→ **Exercise directions**
Go over the data and copy out each line with "main" in it.

→ **Extracted data**
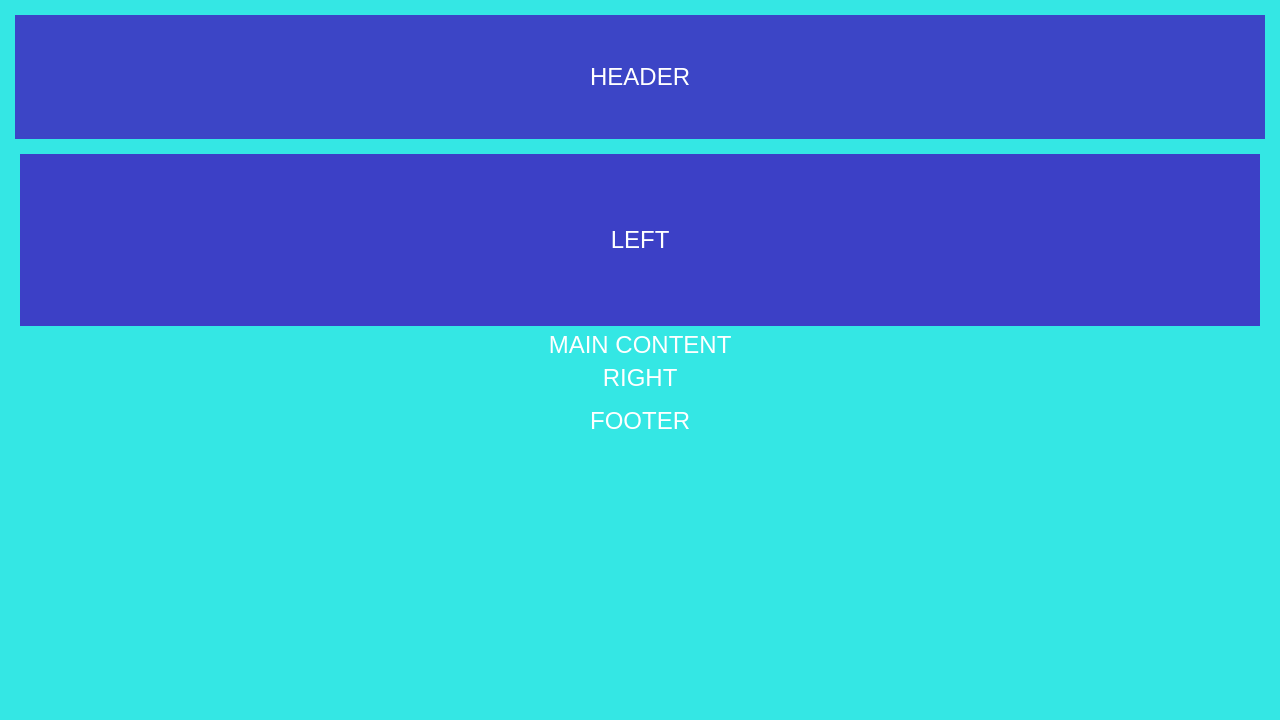
Repository: Badynko/tennis-website
Page: index.html
An editor plug-in stored every save of this project. The page is shown before and after the next save, followed by the edit.
The browser window is 1280 px wide. The pictures show the whole page.

Above is the page before, as saved 2024-08-01 19:06:24.

### index.html
<!DOCTYPE html>
<html lang="en">
  <head>
    <meta charset="UTF-8" />
    <meta name="viewport" content="width=device-width, initial-scale=1.0" />
    <title>Výsledky zápasov 2024</title>
    <link rel="stylesheet" href="css/style.css" />
  </head>
  <body>
    <header>HEADER</header>
    <div class="main">
      <aside class="left">LEFT</aside>
      <main>MAIN CONTENT</main>
      <aside class="right">RIGHT</aside>
    </div>
    <footer>FOOTER</footer>
  </body>
</html>

### css/style.css
* {
  margin: 5px;
  box-sizing: border-box;
}

body {
  background: #34e7e4;
  font-family: sans-serif;
  text-align: center;
  color: white;
  font-size: 24px;
  display: flex;
  flex-direction: column;
}

header {
  background: #3c45c6;
  padding: 2em 0 2em 0;
}

.left {
  background: #3c40c6;
  padding: 3em 0 3em 0;
}

After the next save:
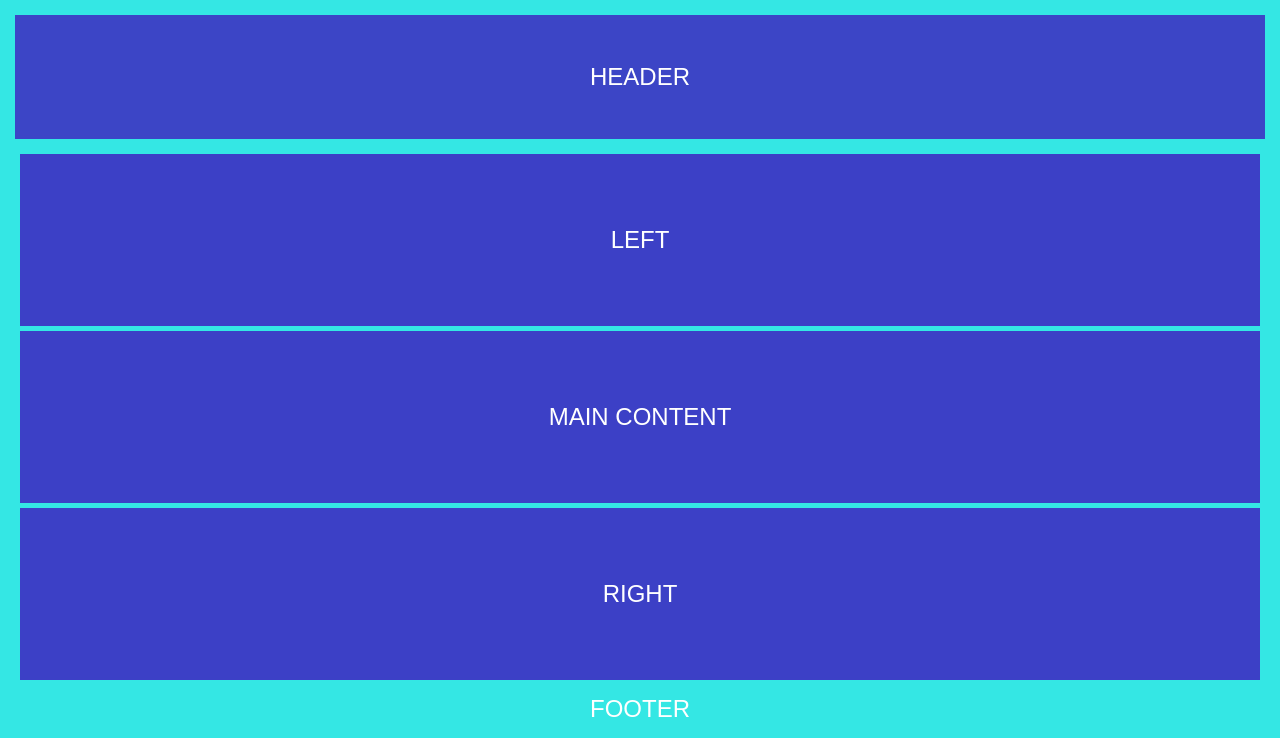
Saved 48 s later.
--- a/css/style.css
+++ b/css/style.css
@@ -22,3 +22,13 @@
   background: #3c40c6;
   padding: 3em 0 3em 0;
 }
+
+main {
+  background: #3c40c6;
+  padding: 3em 0 3em 0;
+}
+
+.right {
+  background: #3c40c6;
+  padding: 3em 0 3em 0;
+}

→ **Reply**
    <div class="main">
      <main>MAIN CONTENT</main>
+main {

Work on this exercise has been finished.